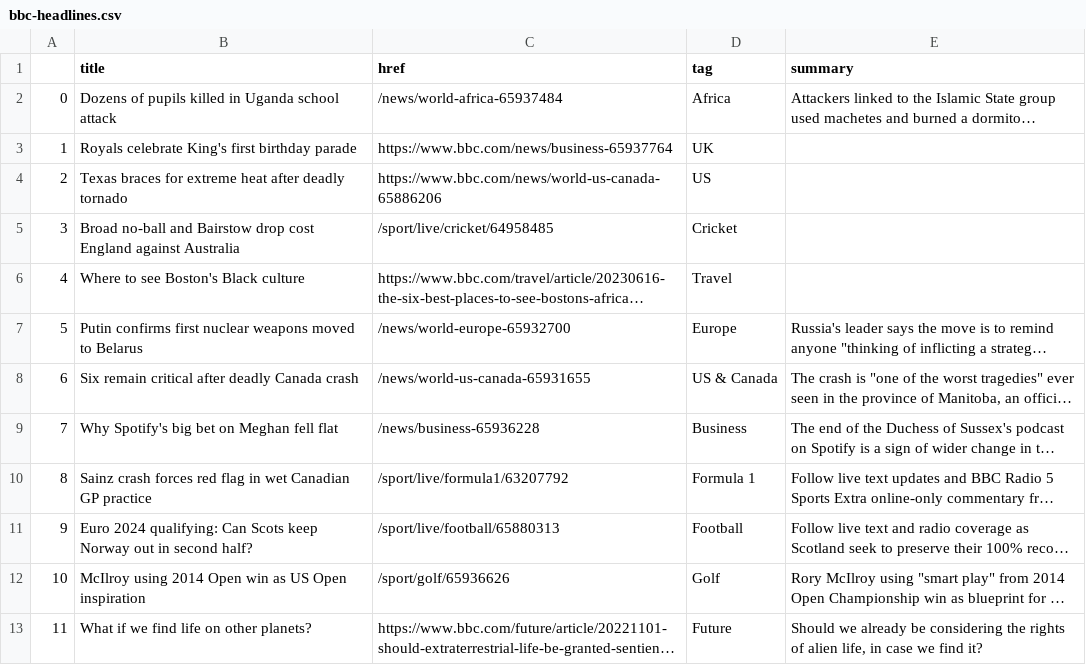
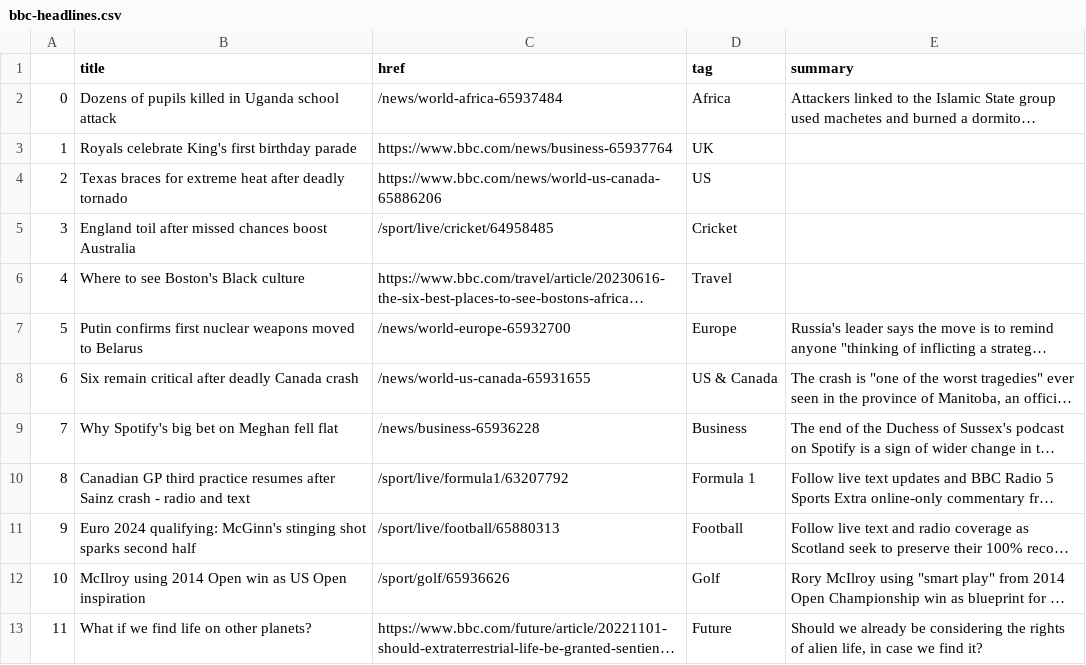
Before and after one commit to jjs021/auto_scraper, a CSV file: bbc-headlines.csv, drawn as a sheet; only a part is shown; long unchanged cells end in …; the diff names each change by its address in the sheet, - before the commit and + after, or states it on an @@ line.

```diff
--- a/bbc-headlines.csv
+++ b/bbc-headlines.csv
-B5 (title): Broad no-ball and Bairstow drop cost England against Australia
+B5 (title): England toil after missed chances boost Australia
-B10 (title): Sainz crash forces red flag in wet Canadian GP practice
+B10 (title): Canadian GP third practice resumes after Sainz crash - radio and text
-B11 (title): …2024 qualifying: Can Scots keep Norway out in second half?
+B11 (title): …2024 qualifying: McGinn's stinging shot sparks second half
```
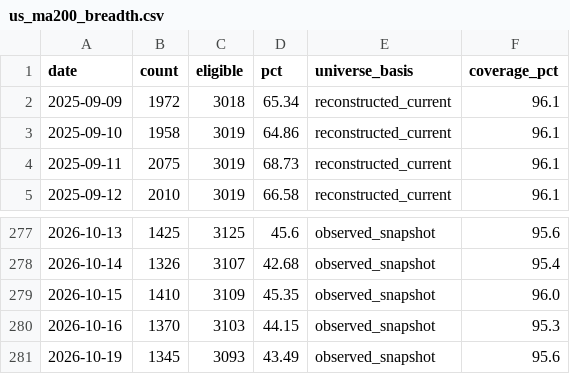
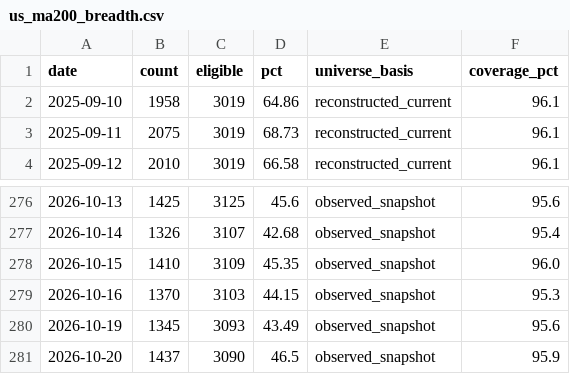
Before and after one commit to wesley314789/tw-momentum, a CSV file: data/us_ma200_breadth.csv, drawn as a sheet; only a part is shown, gaps mark what is left out; removed rows and columns are numbered as before the commit, all else as after; the diff names each change by its address in the sheet, - before the commit and + after, or states it on an @@ line.

```diff
--- a/data/us_ma200_breadth.csv
+++ b/data/us_ma200_breadth.csv
-row 2: 2025-09-09 | 1972 | 3018 | 65.34 | reconstructed_current | 96.1
+row 281: 2026-10-20 | 1437 | 3090 | 46.5 | observed_snapshot | 95.9
```
Also changed, not shown: data/us_breadth.csv, 5 other files.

===============

» **WHAT IS NEEDED**:
Every entry in the listing is to be duplicated precisely, except for its pictures.

» **SOLUTION TO THIS EXERCISE**:
Before and after one commit to jjs021/auto_scraper, a CSV file: bbc-headlines.csv, drawn as a sheet; only a part is shown; long unchanged cells end in …; the diff names each change by its address in the sheet, - before the commit and + after, or states it on an @@ line.

```diff
--- a/bbc-headlines.csv
+++ b/bbc-headlines.csv
-B5 (title): Broad no-ball and Bairstow drop cost England against Australia
+B5 (title): England toil after missed chances boost Australia
-B10 (title): Sainz crash forces red flag in wet Canadian GP practice
+B10 (title): Canadian GP third practice resumes after Sainz crash - radio and text
-B11 (title): …2024 qualifying: Can Scots keep Norway out in second half?
+B11 (title): …2024 qualifying: McGinn's stinging shot sparks second half
```
Before and after one commit to wesley314789/tw-momentum, a CSV file: data/us_ma200_breadth.csv, drawn as a sheet; only a part is shown, gaps mark what is left out; removed rows and columns are numbered as before the commit, all else as after; the diff names each change by its address in the sheet, - before the commit and + after, or states it on an @@ line.

```diff
--- a/data/us_ma200_breadth.csv
+++ b/data/us_ma200_breadth.csv
-row 2: 2025-09-09 | 1972 | 3018 | 65.34 | reconstructed_current | 96.1
+row 281: 2026-10-20 | 1437 | 3090 | 46.5 | observed_snapshot | 95.9
```
Also changed, not shown: data/us_breadth.csv, 5 other files.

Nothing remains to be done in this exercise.